Start of RECORDS FOR THE TASK

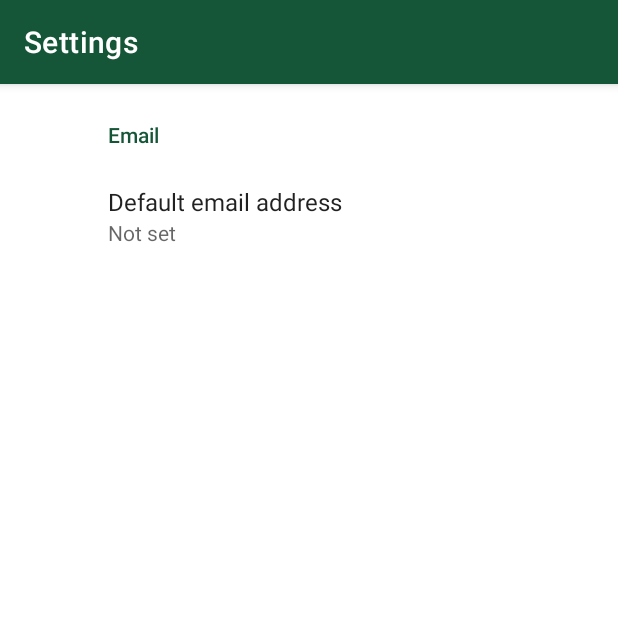
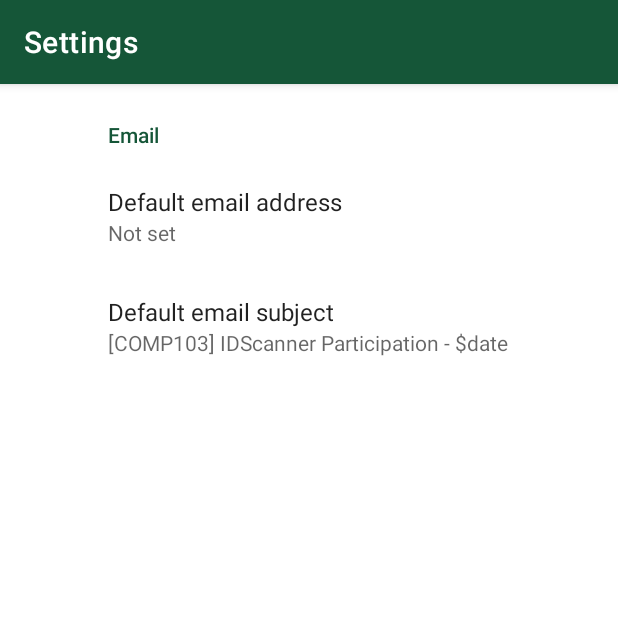
Before and after one commit to isaacy2012/IDScanner-Legacy, an Android app: the screen it shows after launch (SettingsActivity), in the options menu, after a tap on "Settings", on a phone screen of 412 x 824 dp, the top half of it. Run offline under Robolectric (Android 15) with nearby library versions, the phone set to English and light mode, and no system bars; our stand-ins replace androidx.preference; libraries missing offline, so code that uses them is left out: com.google.zxing.integration; 6 statements that could not run were skipped.

Commit message:
Enabled Settings for email address and subject
- Subject has optional $date keyword for inserting the date

```diff
--- a/app/src/main/java/com/comp103/idscanner/activities/MainActivity.kt
+++ b/app/src/main/java/com/comp103/idscanner/activities/MainActivity.kt
@@ -18,24 +18,13 @@ import com.comp103.idscanner.Id
 import com.comp103.idscanner.R
 import com.comp103.idscanner.databinding.MainActivityBinding
 import com.comp103.idscanner.databinding.ManualInputBinding
-import com.comp103.idscanner.factories.emptyItemAdapter
-import com.comp103.idscanner.factories.getManualAddTextWatcher
-import com.comp103.idscanner.factories.getSP
-import com.comp103.idscanner.factories.itemAdapterFromString
+import com.comp103.idscanner.factories.*
 import com.comp103.idscanner.itemAdapter.ItemAdapter
 import com.comp103.idscanner.util.clearData
 import com.comp103.idscanner.util.saveData
 import com.comp103.idscanner.util.sendEmail
-import com.google.android.material.datepicker.CalendarConstraints
-import com.google.android.material.datepicker.DateValidatorPointForward
-import com.google.android.material.datepicker.MaterialDatePicker
 import com.google.android.material.dialog.MaterialAlertDialogBuilder
 import com.google.zxing.integration.android.IntentIntegrator
-import java.time.Instant
-import java.time.LocalDate
-import java.time.LocalDateTime
-import java.time.ZoneId
-import java.util.*
 
 
 /**
@@ -54,10 +43,8 @@ class MainActivity : AppCompatActivity() {
         setContentView(view)
         setSupportActionBar(g.toolbar)
 
-        getSP(this).let {
-            if (it != null) {
-                sharedPreferences = it
-            }
+        getSharedPreferences(this)?.let {
+            sharedPreferences = it
         }
 
         // Create adapter from sharedPreferences
@@ -188,7 +175,16 @@ class MainActivity : AppCompatActivity() {
      * Email the data in the adapter
      */
     private fun emailData() {
-        sendEmail(this, adapter.itemList);
+        val address: String?
+        val subject: String?
+        if (this::sharedPreferences.isInitialized) {
+            address = sharedPreferences.getString(getString(R.string.sp_email_address), null)
+            subject = sharedPreferences.getString(getString(R.string.sp_email_subject), getString(R.string.default_email_subject))
+        } else {
+            address = null
+            subject = null
+        }
+        sendEmail(this, adapter.itemList, address, subject);
     }
 
     /**
--- a/app/src/main/java/com/comp103/idscanner/factories/SharedPreferencesFactory.kt
+++ b/app/src/main/java/com/comp103/idscanner/factories/SharedPreferencesFactory.kt
@@ -5,7 +5,8 @@ package com.comp103.idscanner.factories
 
 import android.content.Context
 import android.content.SharedPreferences
+import androidx.preference.PreferenceManager
 
-fun getSP(context: Context): SharedPreferences? {
-    return context.getSharedPreferences("preferences", Context.MODE_PRIVATE)
+fun getSharedPreferences(context: Context): SharedPreferences? {
+    return PreferenceManager.getDefaultSharedPreferences(context)
 }
--- a/app/src/main/java/com/comp103/idscanner/util/Date.kt
+++ b/app/src/main/java/com/comp103/idscanner/util/Date.kt
@@ -6,7 +6,7 @@ package com.comp103.idscanner.util
 import android.icu.text.SimpleDateFormat
 import java.util.*
 
-fun getCurrentTime() : String {
+fun getCurrentTimeString() : String {
     val c = Date(System.currentTimeMillis())
     println("Current time => $c")
 
--- a/app/src/main/java/com/comp103/idscanner/util/Email.kt
+++ b/app/src/main/java/com/comp103/idscanner/util/Email.kt
@@ -11,16 +11,14 @@ import android.widget.Toast
 import com.comp103.idscanner.Id
 
 
-const val address: String = "theAdmin@nathansoftware.com" // TODO remove test email
-const val subject: String = "[Comp103] IDScanner Participation - " // TODO update to include useful information including data
-
+const val dateString: String = "\$date"
 /**
  * Email Intent to send the adapter
  *
  * @param context - content to output to
  * @param itemList - list to output
  */
-fun sendEmail(context: Context, itemList: List<Id>) {
+fun sendEmail(context: Context, itemList: List<Id>, address: String?, subject: String?) {
     // generate a selector to point the intent to ACTION_SENDTO
     val emailSelectorIntent = Intent(Intent.ACTION_SENDTO)
     emailSelectorIntent.data = Uri.parse("mailto:")
@@ -28,8 +26,14 @@ fun sendEmail(context: Context, itemList: List<Id>) {
     // generate intent to contain "EXTRA"s which are the address, subject, body of the email
     val emailIntent = Intent(Intent.ACTION_SEND)
 
-    emailIntent.putExtra(Intent.EXTRA_EMAIL, arrayOf(address))
-    emailIntent.putExtra(Intent.EXTRA_SUBJECT, subject + getCurrentTime())
+    // if address exists then set the address
+    address?.let {
+        emailIntent.putExtra(Intent.EXTRA_EMAIL, arrayOf(address))
+    }
+    // if subject exists then set the subject
+    subject?.let {
+        emailIntent.putExtra(Intent.EXTRA_SUBJECT, subject.replace(dateString, getCurrentTimeString()))
+    }
     emailIntent.putExtra(Intent.EXTRA_TEXT, listToEmailString(itemList))
 
     emailIntent.selector = emailSelectorIntent  // assign selector
--- a/app/src/main/res/values/strings.xml
+++ b/app/src/main/res/values/strings.xml
@@ -21,9 +21,15 @@
 
     <!-- SharedPreferences keys -->
     <string name="sp_items">sp_items</string>
-    <string name="sp_default_email_address">sp_default_email_address</string>
+    <string name="sp_email_address">sp_email_address</string>
+    <string name="sp_email_subject">sp_email_subject</string>
 
     <!-- Messages Preferences -->
-    <string name="default_email_address">Default email address</string>
+    <string name="email_address_title">Default email address</string>
+    <string name="email_subject_title">Default email subject</string>
+    <string name="email_subject_summary">The default email subject, where $date represents the current date and time</string>
+
+    <!-- Defaults -->
+    <string name="default_email_subject">[COMP103] IDScanner Participation - $date</string>
 
 </resources>
--- a/app/src/main/res/xml/root_preferences.xml
+++ b/app/src/main/res/xml/root_preferences.xml
@@ -1,10 +1,18 @@
-<PreferenceScreen xmlns:app="http://schemas.android.com/apk/res-auto">
+<PreferenceScreen xmlns:app="http://schemas.android.com/apk/res-auto"
+    xmlns:android="http://schemas.android.com/apk/res/android">
 
     <PreferenceCategory app:title="@string/settings_email_header">
 
         <EditTextPreference
-            app:key="@string/sp_default_email_address"
-            app:title="@string/default_email_address"
+            app:key="@string/sp_email_address"
+            app:title="@string/email_address_title"
+            app:useSimpleSummaryProvider="true" />
+
+        <EditTextPreference
+            android:defaultValue="@string/default_email_subject"
+            android:summary="@string/email_subject_summary"
+            app:key="@string/sp_email_subject"
+            app:title="@string/email_subject_title"
             app:useSimpleSummaryProvider="true" />
 
     </PreferenceCategory>
```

End of RECORDS FOR THE TASK

The output must be every line of the records, printed exactly, with the pictures omitted.

Before and after one commit to isaacy2012/IDScanner-Legacy, an Android app: the screen it shows after launch (SettingsActivity), in the options menu, after a tap on "Settings", on a phone screen of 412 x 824 dp, the top half of it. Run offline under Robolectric (Android 15) with nearby library versions, the phone set to English and light mode, and no system bars; our stand-ins replace androidx.preference; libraries missing offline, so code that uses them is left out: com.google.zxing.integration; 6 statements that could not run were skipped.

Commit message:
Enabled Settings for email address and subject
- Subject has optional $date keyword for inserting the date

```diff
--- a/app/src/main/java/com/comp103/idscanner/activities/MainActivity.kt
+++ b/app/src/main/java/com/comp103/idscanner/activities/MainActivity.kt
@@ -18,24 +18,13 @@ import com.comp103.idscanner.Id
 import com.comp103.idscanner.R
 import com.comp103.idscanner.databinding.MainActivityBinding
 import com.comp103.idscanner.databinding.ManualInputBinding
-import com.comp103.idscanner.factories.emptyItemAdapter
-import com.comp103.idscanner.factories.getManualAddTextWatcher
-import com.comp103.idscanner.factories.getSP
-import com.comp103.idscanner.factories.itemAdapterFromString
+import com.comp103.idscanner.factories.*
 import com.comp103.idscanner.itemAdapter.ItemAdapter
 import com.comp103.idscanner.util.clearData
 import com.comp103.idscanner.util.saveData
 import com.comp103.idscanner.util.sendEmail
-import com.google.android.material.datepicker.CalendarConstraints
-import com.google.android.material.datepicker.DateValidatorPointForward
-import com.google.android.material.datepicker.MaterialDatePicker
 import com.google.android.material.dialog.MaterialAlertDialogBuilder
 import com.google.zxing.integration.android.IntentIntegrator
-import java.time.Instant
-import java.time.LocalDate
-import java.time.LocalDateTime
-import java.time.ZoneId
-import java.util.*
 
 
 /**
@@ -54,10 +43,8 @@ class MainActivity : AppCompatActivity() {
         setContentView(view)
         setSupportActionBar(g.toolbar)
 
-        getSP(this).let {
-            if (it != null) {
-                sharedPreferences = it
-            }
+        getSharedPreferences(this)?.let {
+            sharedPreferences = it
         }
 
         // Create adapter from sharedPreferences
@@ -188,7 +175,16 @@ class MainActivity : AppCompatActivity() {
      * Email the data in the adapter
      */
     private fun emailData() {
-        sendEmail(this, adapter.itemList);
+        val address: String?
+        val subject: String?
+        if (this::sharedPreferences.isInitialized) {
+            address = sharedPreferences.getString(getString(R.string.sp_email_address), null)
+            subject = sharedPreferences.getString(getString(R.string.sp_email_subject), getString(R.string.default_email_subject))
+        } else {
+            address = null
+            subject = null
+        }
+        sendEmail(this, adapter.itemList, address, subject);
     }
 
     /**
--- a/app/src/main/java/com/comp103/idscanner/factories/SharedPreferencesFactory.kt
+++ b/app/src/main/java/com/comp103/idscanner/factories/SharedPreferencesFactory.kt
@@ -5,7 +5,8 @@ package com.comp103.idscanner.factories
 
 import android.content.Context
 import android.content.SharedPreferences
+import androidx.preference.PreferenceManager
 
-fun getSP(context: Context): SharedPreferences? {
-    return context.getSharedPreferences("preferences", Context.MODE_PRIVATE)
+fun getSharedPreferences(context: Context): SharedPreferences? {
+    return PreferenceManager.getDefaultSharedPreferences(context)
 }
--- a/app/src/main/java/com/comp103/idscanner/util/Date.kt
+++ b/app/src/main/java/com/comp103/idscanner/util/Date.kt
@@ -6,7 +6,7 @@ package com.comp103.idscanner.util
 import android.icu.text.SimpleDateFormat
 import java.util.*
 
-fun getCurrentTime() : String {
+fun getCurrentTimeString() : String {
     val c = Date(System.currentTimeMillis())
     println("Current time => $c")
 
--- a/app/src/main/java/com/comp103/idscanner/util/Email.kt
+++ b/app/src/main/java/com/comp103/idscanner/util/Email.kt
@@ -11,16 +11,14 @@ import android.widget.Toast
 import com.comp103.idscanner.Id
 
 
-const val address: String = "theAdmin@nathansoftware.com" // TODO remove test email
-const val subject: String = "[Comp103] IDScanner Participation - " // TODO update to include useful information including data
-
+const val dateString: String = "\$date"
 /**
  * Email Intent to send the adapter
  *
  * @param context - content to output to
  * @param itemList - list to output
  */
-fun sendEmail(context: Context, itemList: List<Id>) {
+fun sendEmail(context: Context, itemList: List<Id>, address: String?, subject: String?) {
     // generate a selector to point the intent to ACTION_SENDTO
     val emailSelectorIntent = Intent(Intent.ACTION_SENDTO)
     emailSelectorIntent.data = Uri.parse("mailto:")
@@ -28,8 +26,14 @@ fun sendEmail(context: Context, itemList: List<Id>) {
     // generate intent to contain "EXTRA"s which are the address, subject, body of the email
     val emailIntent = Intent(Intent.ACTION_SEND)
 
-    emailIntent.putExtra(Intent.EXTRA_EMAIL, arrayOf(address))
-    emailIntent.putExtra(Intent.EXTRA_SUBJECT, subject + getCurrentTime())
+    // if address exists then set the address
+    address?.let {
+        emailIntent.putExtra(Intent.EXTRA_EMAIL, arrayOf(address))
+    }
+    // if subject exists then set the subject
+    subject?.let {
+        emailIntent.putExtra(Intent.EXTRA_SUBJECT, subject.replace(dateString, getCurrentTimeString()))
+    }
     emailIntent.putExtra(Intent.EXTRA_TEXT, listToEmailString(itemList))
 
     emailIntent.selector = emailSelectorIntent  // assign selector
--- a/app/src/main/res/values/strings.xml
+++ b/app/src/main/res/values/strings.xml
@@ -21,9 +21,15 @@
 
     <!-- SharedPreferences keys -->
     <string name="sp_items">sp_items</string>
-    <string name="sp_default_email_address">sp_default_email_address</string>
+    <string name="sp_email_address">sp_email_address</string>
+    <string name="sp_email_subject">sp_email_subject</string>
 
     <!-- Messages Preferences -->
-    <string name="default_email_address">Default email address</string>
+    <string name="email_address_title">Default email address</string>
+    <string name="email_subject_title">Default email subject</string>
+    <string name="email_subject_summary">The default email subject, where $date represents the current date and time</string>
+
+    <!-- Defaults -->
+    <string name="default_email_subject">[COMP103] IDScanner Participation - $date</string>
 
 </resources>
--- a/app/src/main/res/xml/root_preferences.xml
+++ b/app/src/main/res/xml/root_preferences.xml
@@ -1,10 +1,18 @@
-<PreferenceScreen xmlns:app="http://schemas.android.com/apk/res-auto">
+<PreferenceScreen xmlns:app="http://schemas.android.com/apk/res-auto"
+    xmlns:android="http://schemas.android.com/apk/res/android">
 
     <PreferenceCategory app:title="@string/settings_email_header">
 
         <EditTextPreference
-            app:key="@string/sp_default_email_address"
-            app:title="@string/default_email_address"
+            app:key="@string/sp_email_address"
+            app:title="@string/email_address_title"
+            app:useSimpleSummaryProvider="true" />
+
+        <EditTextPreference
+            android:defaultValue="@string/default_email_subject"
+            android:summary="@string/email_subject_summary"
+            app:key="@string/sp_email_subject"
+            app:title="@string/email_subject_title"
             app:useSimpleSummaryProvider="true" />
 
     </PreferenceCategory>
```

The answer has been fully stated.